• Version comparison data:

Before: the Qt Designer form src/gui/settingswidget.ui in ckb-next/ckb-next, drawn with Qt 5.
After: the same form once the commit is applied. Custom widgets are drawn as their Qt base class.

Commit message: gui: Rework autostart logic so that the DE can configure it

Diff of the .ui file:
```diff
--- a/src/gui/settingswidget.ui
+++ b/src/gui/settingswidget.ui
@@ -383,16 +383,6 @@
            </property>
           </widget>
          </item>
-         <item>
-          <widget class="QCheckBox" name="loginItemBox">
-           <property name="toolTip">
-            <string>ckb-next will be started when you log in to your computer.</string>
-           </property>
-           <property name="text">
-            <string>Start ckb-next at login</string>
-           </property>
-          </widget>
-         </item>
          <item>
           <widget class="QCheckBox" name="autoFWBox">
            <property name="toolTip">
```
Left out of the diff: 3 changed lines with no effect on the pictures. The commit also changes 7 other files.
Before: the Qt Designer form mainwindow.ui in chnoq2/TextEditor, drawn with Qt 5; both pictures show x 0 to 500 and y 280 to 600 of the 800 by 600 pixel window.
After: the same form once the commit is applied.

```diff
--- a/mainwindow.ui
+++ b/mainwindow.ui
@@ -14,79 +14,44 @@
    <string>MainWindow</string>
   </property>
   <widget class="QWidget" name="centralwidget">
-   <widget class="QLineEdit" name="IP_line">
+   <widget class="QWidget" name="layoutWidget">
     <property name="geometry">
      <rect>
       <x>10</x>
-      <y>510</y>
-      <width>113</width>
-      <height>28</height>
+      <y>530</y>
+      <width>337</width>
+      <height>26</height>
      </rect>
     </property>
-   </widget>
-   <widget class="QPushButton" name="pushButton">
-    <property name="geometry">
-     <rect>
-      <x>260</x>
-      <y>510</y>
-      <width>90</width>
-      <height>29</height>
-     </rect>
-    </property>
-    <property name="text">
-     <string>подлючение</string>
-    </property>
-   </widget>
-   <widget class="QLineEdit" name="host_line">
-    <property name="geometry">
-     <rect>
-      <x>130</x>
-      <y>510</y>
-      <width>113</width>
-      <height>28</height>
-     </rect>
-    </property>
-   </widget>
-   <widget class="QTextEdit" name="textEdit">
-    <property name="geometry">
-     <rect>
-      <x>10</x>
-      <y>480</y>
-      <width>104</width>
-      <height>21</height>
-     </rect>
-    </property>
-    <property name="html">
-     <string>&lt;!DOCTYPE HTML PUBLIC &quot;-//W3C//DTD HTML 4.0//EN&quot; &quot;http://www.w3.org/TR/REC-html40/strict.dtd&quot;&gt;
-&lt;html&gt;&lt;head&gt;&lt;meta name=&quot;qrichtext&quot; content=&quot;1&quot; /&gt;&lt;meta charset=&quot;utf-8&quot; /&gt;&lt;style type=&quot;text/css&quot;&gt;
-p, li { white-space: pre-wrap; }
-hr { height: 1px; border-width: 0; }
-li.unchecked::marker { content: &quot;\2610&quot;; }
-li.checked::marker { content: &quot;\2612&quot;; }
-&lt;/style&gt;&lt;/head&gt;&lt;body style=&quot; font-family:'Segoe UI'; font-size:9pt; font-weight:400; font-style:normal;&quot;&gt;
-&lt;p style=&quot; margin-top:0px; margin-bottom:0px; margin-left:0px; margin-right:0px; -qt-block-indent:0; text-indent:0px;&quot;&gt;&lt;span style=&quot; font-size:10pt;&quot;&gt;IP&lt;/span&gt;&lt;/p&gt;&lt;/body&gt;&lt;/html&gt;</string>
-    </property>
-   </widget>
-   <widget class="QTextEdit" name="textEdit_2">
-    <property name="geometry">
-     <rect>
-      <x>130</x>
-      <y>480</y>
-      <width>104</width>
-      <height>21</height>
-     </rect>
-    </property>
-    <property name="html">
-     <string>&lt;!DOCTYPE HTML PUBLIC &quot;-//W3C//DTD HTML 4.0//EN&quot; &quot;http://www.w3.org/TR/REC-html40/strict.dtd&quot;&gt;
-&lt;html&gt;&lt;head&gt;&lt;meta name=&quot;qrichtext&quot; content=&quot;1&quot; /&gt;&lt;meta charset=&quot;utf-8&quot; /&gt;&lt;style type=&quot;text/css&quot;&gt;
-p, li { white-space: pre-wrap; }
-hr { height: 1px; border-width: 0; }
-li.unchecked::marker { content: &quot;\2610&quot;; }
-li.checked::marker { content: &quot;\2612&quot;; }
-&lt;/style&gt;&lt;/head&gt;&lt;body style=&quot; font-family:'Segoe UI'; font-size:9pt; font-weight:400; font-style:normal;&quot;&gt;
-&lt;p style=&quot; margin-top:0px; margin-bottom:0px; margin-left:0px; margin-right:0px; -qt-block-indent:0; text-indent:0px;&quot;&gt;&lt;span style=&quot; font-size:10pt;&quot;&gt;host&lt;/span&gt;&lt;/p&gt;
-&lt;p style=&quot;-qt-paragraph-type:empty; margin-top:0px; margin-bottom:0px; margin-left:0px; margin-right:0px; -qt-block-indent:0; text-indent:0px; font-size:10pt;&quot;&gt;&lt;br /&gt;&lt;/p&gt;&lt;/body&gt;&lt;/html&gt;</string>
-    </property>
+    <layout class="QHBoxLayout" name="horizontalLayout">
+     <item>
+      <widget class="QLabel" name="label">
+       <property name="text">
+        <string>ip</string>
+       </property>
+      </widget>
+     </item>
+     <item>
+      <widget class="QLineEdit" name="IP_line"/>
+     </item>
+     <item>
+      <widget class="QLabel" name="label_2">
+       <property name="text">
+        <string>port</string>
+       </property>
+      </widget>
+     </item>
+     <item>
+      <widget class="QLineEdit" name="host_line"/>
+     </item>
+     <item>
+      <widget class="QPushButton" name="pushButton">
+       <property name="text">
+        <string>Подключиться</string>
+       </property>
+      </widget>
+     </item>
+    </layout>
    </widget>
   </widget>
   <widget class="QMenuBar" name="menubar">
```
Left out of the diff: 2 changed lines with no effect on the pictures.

• About this task: Output all entries again exactly; no line may be altered.

• Exercise answer:
Before: the Qt Designer form src/gui/settingswidget.ui in ckb-next/ckb-next, drawn with Qt 5.
After: the same form once the commit is applied. Custom widgets are drawn as their Qt base class.

Commit message: gui: Rework autostart logic so that the DE can configure it

Diff of the .ui file:
```diff
--- a/src/gui/settingswidget.ui
+++ b/src/gui/settingswidget.ui
@@ -383,16 +383,6 @@
            </property>
           </widget>
          </item>
-         <item>
-          <widget class="QCheckBox" name="loginItemBox">
-           <property name="toolTip">
-            <string>ckb-next will be started when you log in to your computer.</string>
-           </property>
-           <property name="text">
-            <string>Start ckb-next at login</string>
-           </property>
-          </widget>
-         </item>
          <item>
           <widget class="QCheckBox" name="autoFWBox">
            <property name="toolTip">
```
Left out of the diff: 3 changed lines with no effect on the pictures. The commit also changes 7 other files.
Before: the Qt Designer form mainwindow.ui in chnoq2/TextEditor, drawn with Qt 5; both pictures show x 0 to 500 and y 280 to 600 of the 800 by 600 pixel window.
After: the same form once the commit is applied.

```diff
--- a/mainwindow.ui
+++ b/mainwindow.ui
@@ -14,79 +14,44 @@
    <string>MainWindow</string>
   </property>
   <widget class="QWidget" name="centralwidget">
-   <widget class="QLineEdit" name="IP_line">
+   <widget class="QWidget" name="layoutWidget">
     <property name="geometry">
      <rect>
       <x>10</x>
-      <y>510</y>
-      <width>113</width>
-      <height>28</height>
+      <y>530</y>
+      <width>337</width>
+      <height>26</height>
      </rect>
     </property>
-   </widget>
-   <widget class="QPushButton" name="pushButton">
-    <property name="geometry">
-     <rect>
-      <x>260</x>
-      <y>510</y>
-      <width>90</width>
-      <height>29</height>
-     </rect>
-    </property>
-    <property name="text">
-     <string>подлючение</string>
-    </property>
-   </widget>
-   <widget class="QLineEdit" name="host_line">
-    <property name="geometry">
-     <rect>
-      <x>130</x>
-      <y>510</y>
-      <width>113</width>
-      <height>28</height>
-     </rect>
-    </property>
-   </widget>
-   <widget class="QTextEdit" name="textEdit">
-    <property name="geometry">
-     <rect>
-      <x>10</x>
-      <y>480</y>
-      <width>104</width>
-      <height>21</height>
-     </rect>
-    </property>
-    <property name="html">
-     <string>&lt;!DOCTYPE HTML PUBLIC &quot;-//W3C//DTD HTML 4.0//EN&quot; &quot;http://www.w3.org/TR/REC-html40/strict.dtd&quot;&gt;
-&lt;html&gt;&lt;head&gt;&lt;meta name=&quot;qrichtext&quot; content=&quot;1&quot; /&gt;&lt;meta charset=&quot;utf-8&quot; /&gt;&lt;style type=&quot;text/css&quot;&gt;
-p, li { white-space: pre-wrap; }
-hr { height: 1px; border-width: 0; }
-li.unchecked::marker { content: &quot;\2610&quot;; }
-li.checked::marker { content: &quot;\2612&quot;; }
-&lt;/style&gt;&lt;/head&gt;&lt;body style=&quot; font-family:'Segoe UI'; font-size:9pt; font-weight:400; font-style:normal;&quot;&gt;
-&lt;p style=&quot; margin-top:0px; margin-bottom:0px; margin-left:0px; margin-right:0px; -qt-block-indent:0; text-indent:0px;&quot;&gt;&lt;span style=&quot; font-size:10pt;&quot;&gt;IP&lt;/span&gt;&lt;/p&gt;&lt;/body&gt;&lt;/html&gt;</string>
-    </property>
-   </widget>
-   <widget class="QTextEdit" name="textEdit_2">
-    <property name="geometry">
-     <rect>
-      <x>130</x>
-      <y>480</y>
-      <width>104</width>
-      <height>21</height>
-     </rect>
-    </property>
-    <property name="html">
-     <string>&lt;!DOCTYPE HTML PUBLIC &quot;-//W3C//DTD HTML 4.0//EN&quot; &quot;http://www.w3.org/TR/REC-html40/strict.dtd&quot;&gt;
-&lt;html&gt;&lt;head&gt;&lt;meta name=&quot;qrichtext&quot; content=&quot;1&quot; /&gt;&lt;meta charset=&quot;utf-8&quot; /&gt;&lt;style type=&quot;text/css&quot;&gt;
-p, li { white-space: pre-wrap; }
-hr { height: 1px; border-width: 0; }
-li.unchecked::marker { content: &quot;\2610&quot;; }
-li.checked::marker { content: &quot;\2612&quot;; }
-&lt;/style&gt;&lt;/head&gt;&lt;body style=&quot; font-family:'Segoe UI'; font-size:9pt; font-weight:400; font-style:normal;&quot;&gt;
-&lt;p style=&quot; margin-top:0px; margin-bottom:0px; margin-left:0px; margin-right:0px; -qt-block-indent:0; text-indent:0px;&quot;&gt;&lt;span style=&quot; font-size:10pt;&quot;&gt;host&lt;/span&gt;&lt;/p&gt;
-&lt;p style=&quot;-qt-paragraph-type:empty; margin-top:0px; margin-bottom:0px; margin-left:0px; margin-right:0px; -qt-block-indent:0; text-indent:0px; font-size:10pt;&quot;&gt;&lt;br /&gt;&lt;/p&gt;&lt;/body&gt;&lt;/html&gt;</string>
-    </property>
+    <layout class="QHBoxLayout" name="horizontalLayout">
+     <item>
+      <widget class="QLabel" name="label">
+       <property name="text">
+        <string>ip</string>
+       </property>
+      </widget>
+     </item>
+     <item>
+      <widget class="QLineEdit" name="IP_line"/>
+     </item>
+     <item>
+      <widget class="QLabel" name="label_2">
+       <property name="text">
+        <string>port</string>
+       </property>
+      </widget>
+     </item>
+     <item>
+      <widget class="QLineEdit" name="host_line"/>
+     </item>
+     <item>
+      <widget class="QPushButton" name="pushButton">
+       <property name="text">
+        <string>Подключиться</string>
+       </property>
+      </widget>
+     </item>
+    </layout>
    </widget>
   </widget>
   <widget class="QMenuBar" name="menubar">
```
Left out of the diff: 2 changed lines with no effect on the pictures.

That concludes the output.